- _Task item_:
Could you show each line of the records that contains the word "PostgreSQL"?

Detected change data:
# # # #

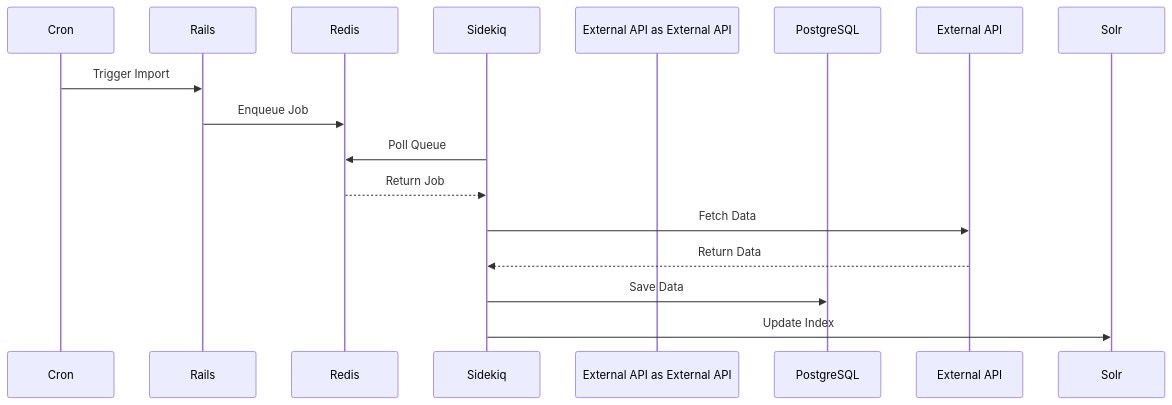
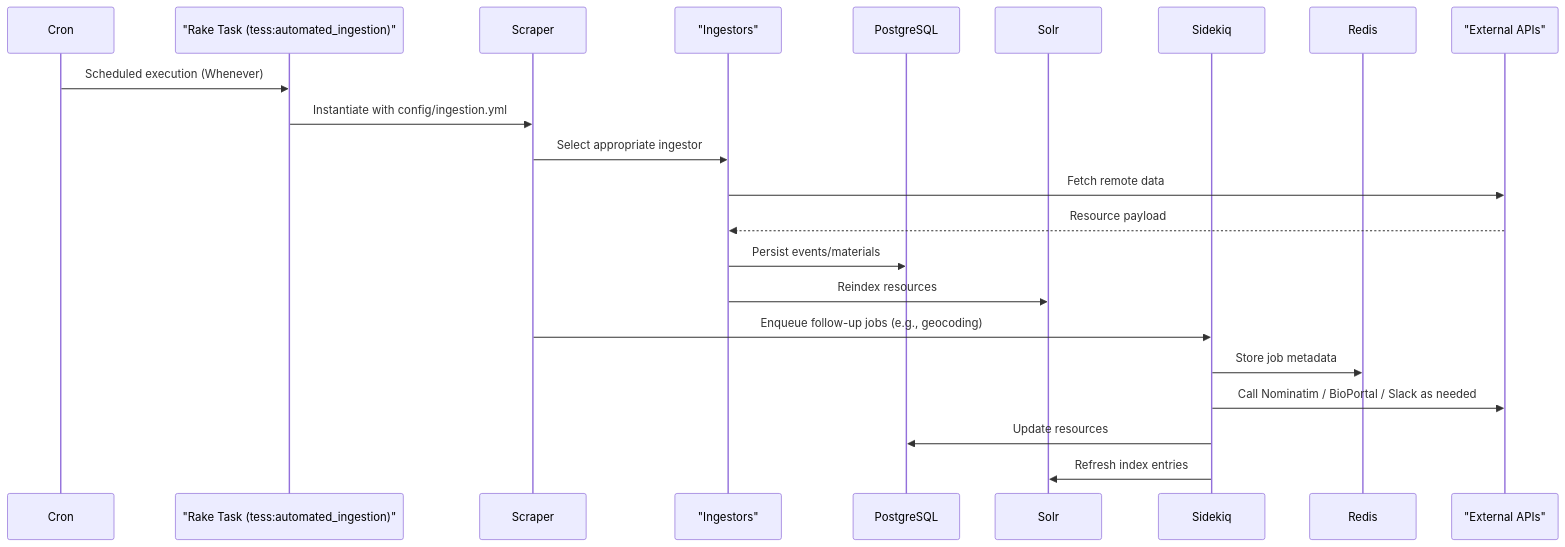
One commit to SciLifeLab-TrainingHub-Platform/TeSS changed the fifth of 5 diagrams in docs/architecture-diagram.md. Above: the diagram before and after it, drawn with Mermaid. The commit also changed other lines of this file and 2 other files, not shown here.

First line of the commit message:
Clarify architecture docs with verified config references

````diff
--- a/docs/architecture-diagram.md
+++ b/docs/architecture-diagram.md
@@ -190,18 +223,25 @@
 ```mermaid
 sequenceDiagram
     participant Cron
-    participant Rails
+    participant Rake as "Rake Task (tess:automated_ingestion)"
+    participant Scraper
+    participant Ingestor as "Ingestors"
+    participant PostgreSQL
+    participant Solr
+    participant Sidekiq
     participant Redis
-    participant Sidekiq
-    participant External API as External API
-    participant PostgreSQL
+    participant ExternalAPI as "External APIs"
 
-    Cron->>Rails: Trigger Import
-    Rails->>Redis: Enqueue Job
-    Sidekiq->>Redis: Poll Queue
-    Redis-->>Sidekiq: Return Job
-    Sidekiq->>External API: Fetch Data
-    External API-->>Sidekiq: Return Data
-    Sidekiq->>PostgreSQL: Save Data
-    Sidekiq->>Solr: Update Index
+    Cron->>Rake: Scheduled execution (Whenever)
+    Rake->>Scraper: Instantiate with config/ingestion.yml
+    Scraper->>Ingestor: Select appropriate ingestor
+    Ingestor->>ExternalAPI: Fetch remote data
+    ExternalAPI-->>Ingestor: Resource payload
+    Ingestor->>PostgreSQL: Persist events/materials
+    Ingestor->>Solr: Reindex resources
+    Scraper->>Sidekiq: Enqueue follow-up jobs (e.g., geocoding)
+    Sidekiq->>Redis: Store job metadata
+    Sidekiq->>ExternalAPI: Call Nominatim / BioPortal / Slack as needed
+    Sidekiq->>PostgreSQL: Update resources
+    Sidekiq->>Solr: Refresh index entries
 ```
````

# # # #

- _Reply_:
+    participant PostgreSQL
-    participant PostgreSQL
-    Sidekiq->>PostgreSQL: Save Data
+    Ingestor->>PostgreSQL: Persist events/materials
+    Sidekiq->>PostgreSQL: Update resources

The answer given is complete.